## EXERCISE DIRECTIONS
Copy nothing but the text: reproduce each line of the listing exactly and leave the pictures out.
DATASET ENTRIES Start Marker
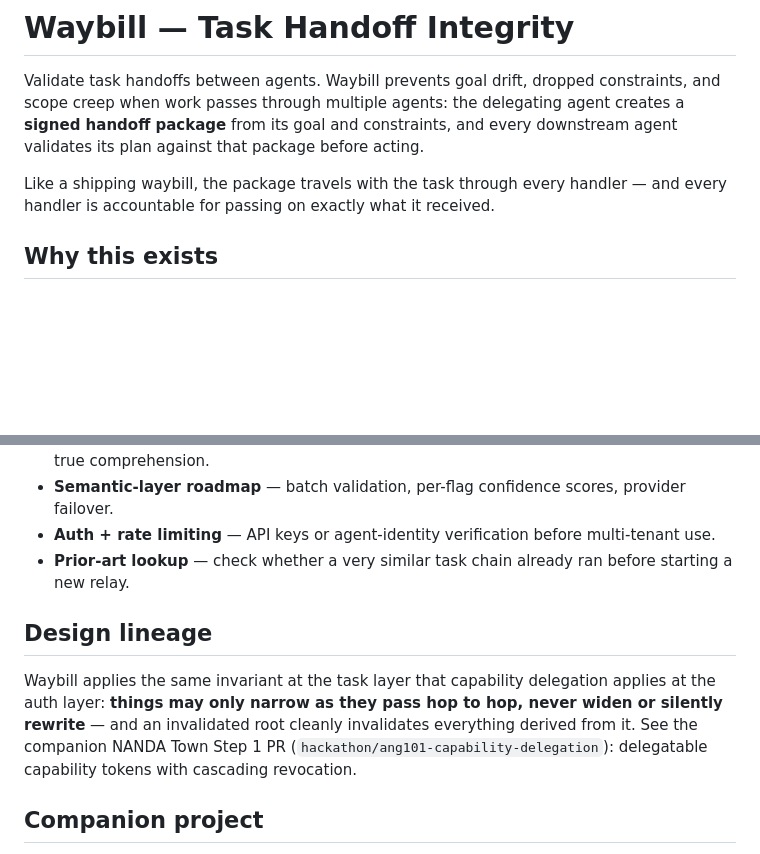
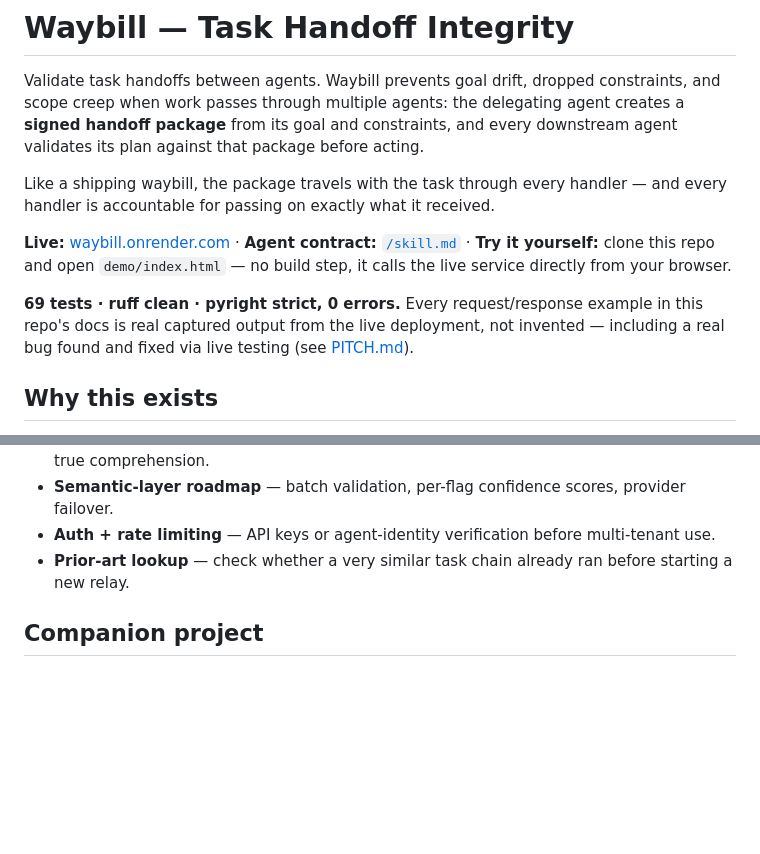
Before and after one commit to ang101/waybill, a Markdown page: README.md, 2 parts joined by grey strips. Drawn GitHub-style; blank space fills up the shorter version.

Commit message:
Remove references to the unmerged Step 1 PR; surface live URL + proof stats in README
The Step 1 PR (delegatable capability tokens) was closed as a duplicate,
not merged -- referencing it as a "companion" achievement was no longer
accurate and risked a judge clicking through to a closed/rejected PR.
Removed the "Design lineage" section (README) and the matching
"two-layer thesis" paragraph (PITCH.md); the differentiation table and
Companion-project (dupcheck) section already carry the connective
narrative without it.

Also fixed a real gap: README never linked to the live service at all --
a judge had to dig into PITCH.md to find the URL. Added a live/SKILL.md/
try-it-yourself line plus a real test-count credibility line right after
the intro.

```diff
--- a/README.md
+++ b/README.md
@@ -13,6 +13,16 @@ package before acting.
 Like a shipping waybill, the package travels with the task through every
 handler — and every handler is accountable for passing on exactly what it
 received.
+
+**Live:** [waybill.onrender.com](https://waybill.onrender.com) · **Agent
+contract:** [`/skill.md`](https://waybill.onrender.com/skill.md) · **Try it
+yourself:** clone this repo and open `demo/index.html` — no build step, it
+calls the live service directly from your browser.
+
+**69 tests · ruff clean · pyright strict, 0 errors.** Every request/response
+example in this repo's docs is real captured output from the live
+deployment, not invented — including a real bug found and fixed via live
+testing (see [PITCH.md](PITCH.md)).
 
 ## Why this exists
 
@@ -114,15 +124,6 @@ call downgrades to the keyword verdict and says so.
 - **Prior-art lookup** — check whether a very similar task chain already ran
   before starting a new relay.
 
-## Design lineage
-
-Waybill applies the same invariant at the task layer that capability
-delegation applies at the auth layer: **things may only narrow as they pass
-hop to hop, never widen or silently rewrite** — and an invalidated root
-cleanly invalidates everything derived from it. See the companion NANDA Town
-Step 1 PR (`hackathon/ang101-capability-delegation`): delegatable capability
-tokens with cascading revocation.
-
 ## Companion project
 
 Built alongside **[Duplicate-Skill Checker](https://github.com/ang101/dupcheck)**
```
Also changed, not shown: PITCH.md (+0 -7 lines).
DATASET ENTRIES End Marker
## EXERCISE RESPONSE
Before and after one commit to ang101/waybill, a Markdown page: README.md, 2 parts joined by grey strips. Drawn GitHub-style; blank space fills up the shorter version.

Commit message:
Remove references to the unmerged Step 1 PR; surface live URL + proof stats in README
The Step 1 PR (delegatable capability tokens) was closed as a duplicate,
not merged -- referencing it as a "companion" achievement was no longer
accurate and risked a judge clicking through to a closed/rejected PR.
Removed the "Design lineage" section (README) and the matching
"two-layer thesis" paragraph (PITCH.md); the differentiation table and
Companion-project (dupcheck) section already carry the connective
narrative without it.

Also fixed a real gap: README never linked to the live service at all --
a judge had to dig into PITCH.md to find the URL. Added a live/SKILL.md/
try-it-yourself line plus a real test-count credibility line right after
the intro.

```diff
--- a/README.md
+++ b/README.md
@@ -13,6 +13,16 @@ package before acting.
 Like a shipping waybill, the package travels with the task through every
 handler — and every handler is accountable for passing on exactly what it
 received.
+
+**Live:** [waybill.onrender.com](https://waybill.onrender.com) · **Agent
+contract:** [`/skill.md`](https://waybill.onrender.com/skill.md) · **Try it
+yourself:** clone this repo and open `demo/index.html` — no build step, it
+calls the live service directly from your browser.
+
+**69 tests · ruff clean · pyright strict, 0 errors.** Every request/response
+example in this repo's docs is real captured output from the live
+deployment, not invented — including a real bug found and fixed via live
+testing (see [PITCH.md](PITCH.md)).
 
 ## Why this exists
 
@@ -114,15 +124,6 @@ call downgrades to the keyword verdict and says so.
 - **Prior-art lookup** — check whether a very similar task chain already ran
   before starting a new relay.
 
-## Design lineage
-
-Waybill applies the same invariant at the task layer that capability
-delegation applies at the auth layer: **things may only narrow as they pass
-hop to hop, never widen or silently rewrite** — and an invalidated root
-cleanly invalidates everything derived from it. See the companion NANDA Town
-Step 1 PR (`hackathon/ang101-capability-delegation`): delegatable capability
-tokens with cascading revocation.
-
 ## Companion project
 
 Built alongside **[Duplicate-Skill Checker](https://github.com/ang101/dupcheck)**
```
Also changed, not shown: PITCH.md (+0 -7 lines).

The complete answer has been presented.